**Directions:** The answer is all of the entries below, repeated exactly and free of pictures.

**Data supplied:**
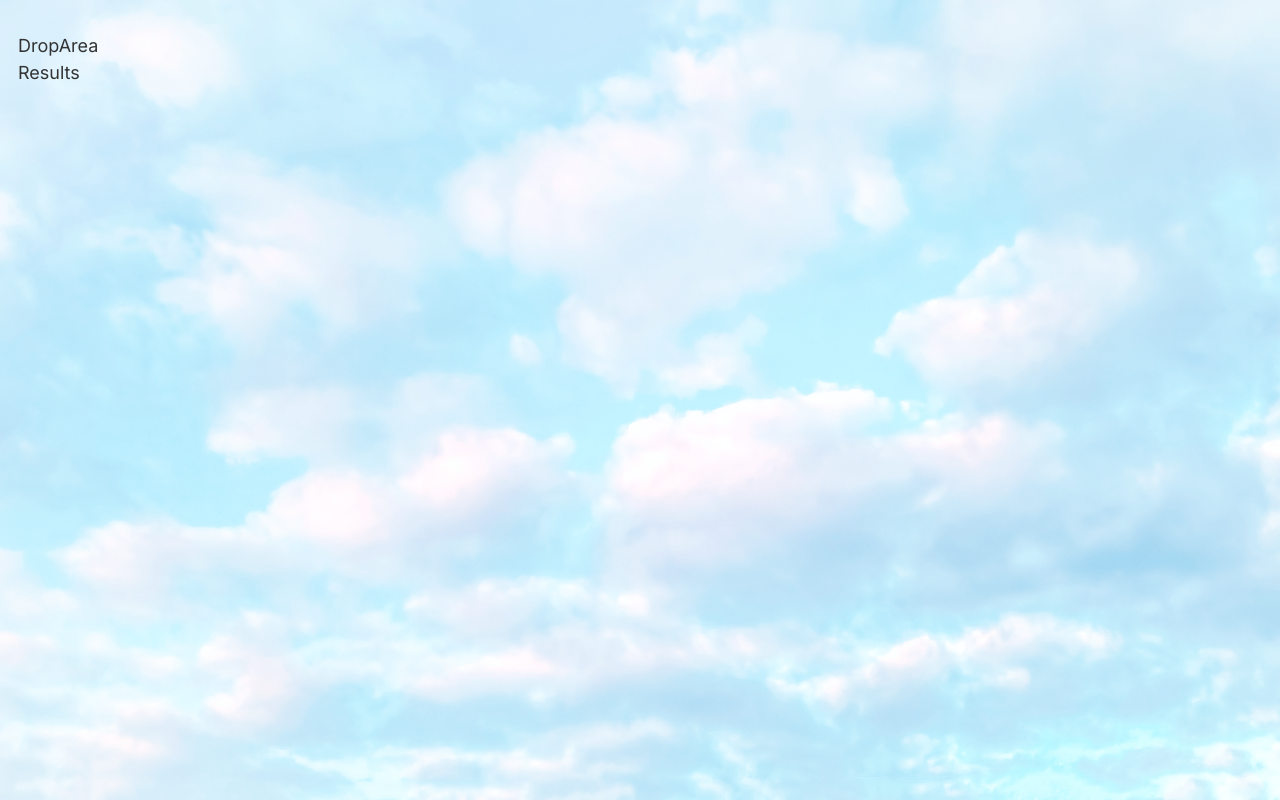
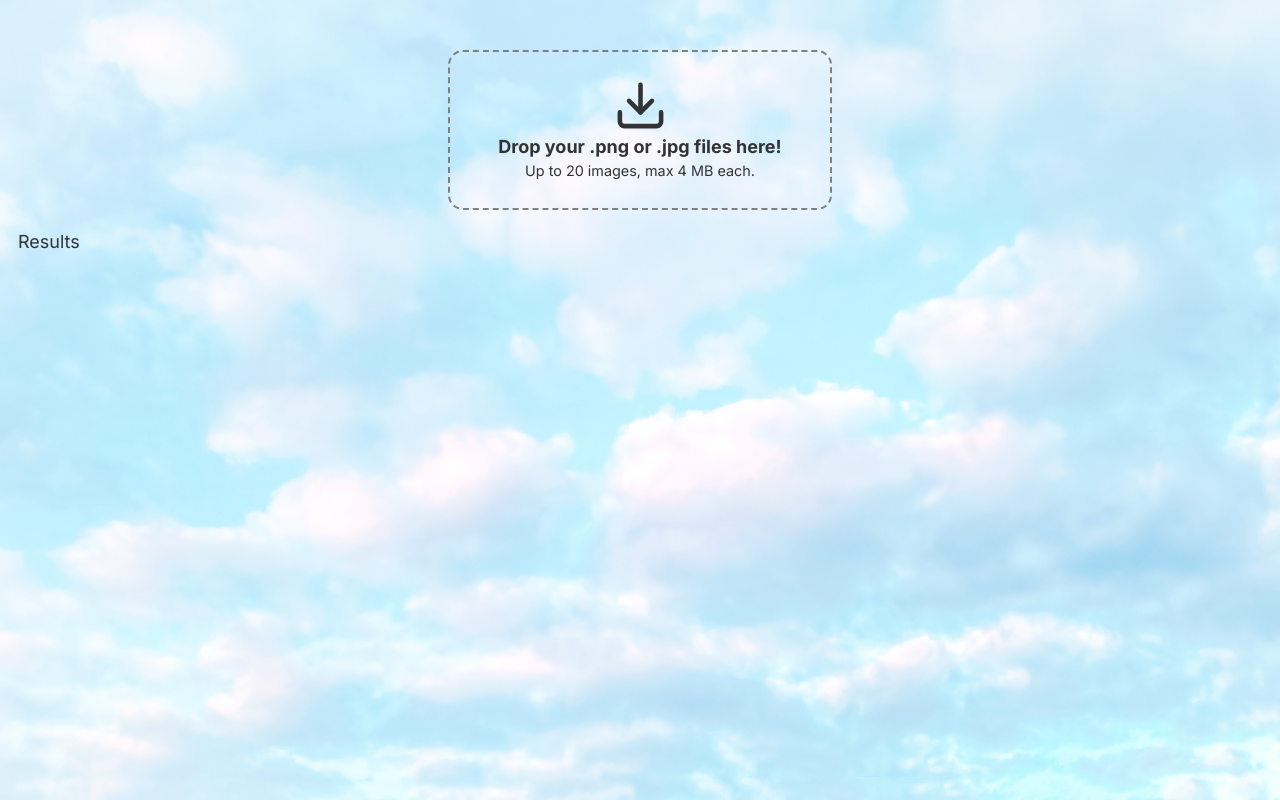
Before and after one commit to andrews1022/tinypng-clone, a Next.js app: page / in a window 1280 px wide. Built offline with nearby package versions, Linux system fonts and the light colour scheme.

Commit message:
installed correct lucide pckg, and updated drop-area jsx

```diff
--- a/package.json
+++ b/package.json
@@ -13,7 +13,7 @@
     "imagemin": "^8.0.1",
     "imagemin-jpeg-recompress": "^7.1.0",
     "imagemin-pngquant": "^9.0.2",
-    "lucide": "^0.284.0",
+    "lucide-react": "^0.284.0",
     "next": "13.5.4",
     "react": "^18",
     "react-dom": "^18"
--- a/src/components/compressor.tsx
+++ b/src/components/compressor.tsx
@@ -1,14 +1,9 @@
 "use client";
-
-import { useState } from "react";
 
 import { DropArea } from "@/components/drop-area";
 import { Results } from "@/components/results";
 
 const Compressor = () => {
-  // state
-  const [counter, setCounter] = useState(1);
-
   return (
     <>
       <DropArea />
--- a/src/components/drop-area.tsx
+++ b/src/components/drop-area.tsx
@@ -1,5 +1,13 @@
+import { Download } from "lucide-react";
+
 const DropArea = () => {
-  return <div>DropArea</div>;
+  return (
+    <section className="droparea">
+      <Download size={55} />
+      <p>Drop your .png or .jpg files here!</p>
+      <small>Up to 20 images, max 4 MB each.</small>
+    </section>
+  );
 };
 
 export { DropArea };
```
Also changed, not shown: 1 other file (tests, documents, lock files or other folders).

**Solution to the problem:**
Before and after one commit to andrews1022/tinypng-clone, a Next.js app: page / in a window 1280 px wide. Built offline with nearby package versions, Linux system fonts and the light colour scheme.

Commit message:
installed correct lucide pckg, and updated drop-area jsx

```diff
--- a/package.json
+++ b/package.json
@@ -13,7 +13,7 @@
     "imagemin": "^8.0.1",
     "imagemin-jpeg-recompress": "^7.1.0",
     "imagemin-pngquant": "^9.0.2",
-    "lucide": "^0.284.0",
+    "lucide-react": "^0.284.0",
     "next": "13.5.4",
     "react": "^18",
     "react-dom": "^18"
--- a/src/components/compressor.tsx
+++ b/src/components/compressor.tsx
@@ -1,14 +1,9 @@
 "use client";
-
-import { useState } from "react";
 
 import { DropArea } from "@/components/drop-area";
 import { Results } from "@/components/results";
 
 const Compressor = () => {
-  // state
-  const [counter, setCounter] = useState(1);
-
   return (
     <>
       <DropArea />
--- a/src/components/drop-area.tsx
+++ b/src/components/drop-area.tsx
@@ -1,5 +1,13 @@
+import { Download } from "lucide-react";
+
 const DropArea = () => {
-  return <div>DropArea</div>;
+  return (
+    <section className="droparea">
+      <Download size={55} />
+      <p>Drop your .png or .jpg files here!</p>
+      <small>Up to 20 images, max 4 MB each.</small>
+    </section>
+  );
 };
 
 export { DropArea };
```
Also changed, not shown: 1 other file (tests, documents, lock files or other folders).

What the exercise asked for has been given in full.